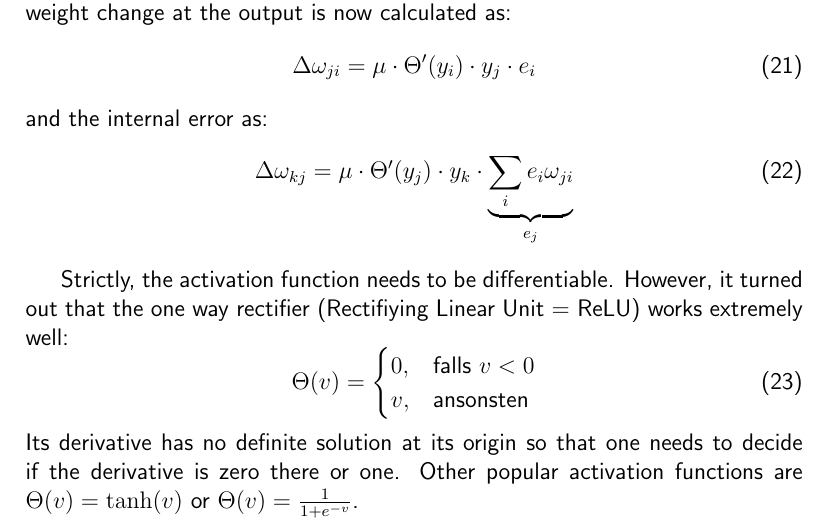
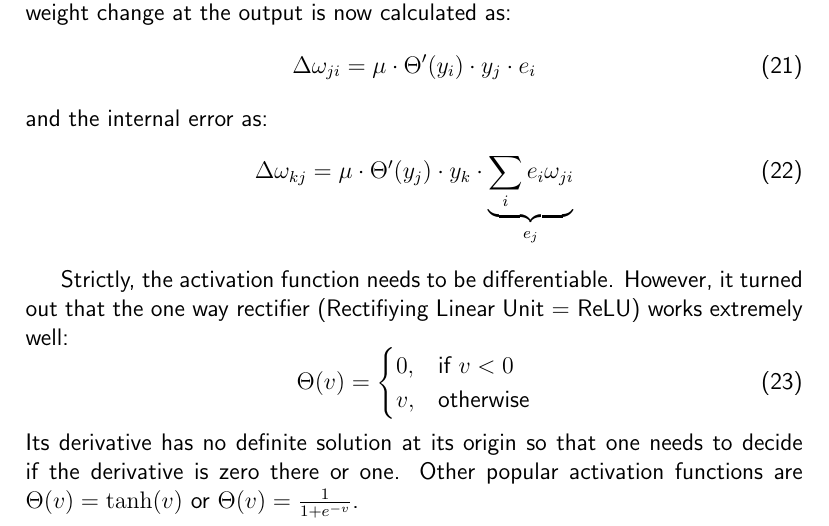
Before and after one commit to berndporr/deep-learning, a LaTeX document (deep-learning-analytics.tex): part of page 6 of 6, cut so that both start at the same text. Compiled offline with pdfLaTeX.

Commit message:
One more German leftover removed.

```diff
--- a/deep-learning-analytics.tex
+++ b/deep-learning-analytics.tex
@@ -190,8 +190,8 @@ works extremely well:
 \begin{equation}
   \Theta(v) =
   \begin{cases}
-    0, & \text{falls}\ v < 0 \\
-    v, & \text{ansonsten}
+    0, & \text{if}\ v < 0 \\
+    v, & \text{otherwise}
   \end{cases}
 \end{equation}
 Its derivative has no definite solution at its origin so that one needs
```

:: Exercise requirements ::
Find every line in the entries that includes the word "text", then state how many there are and nothing else.

:: Response area ::
5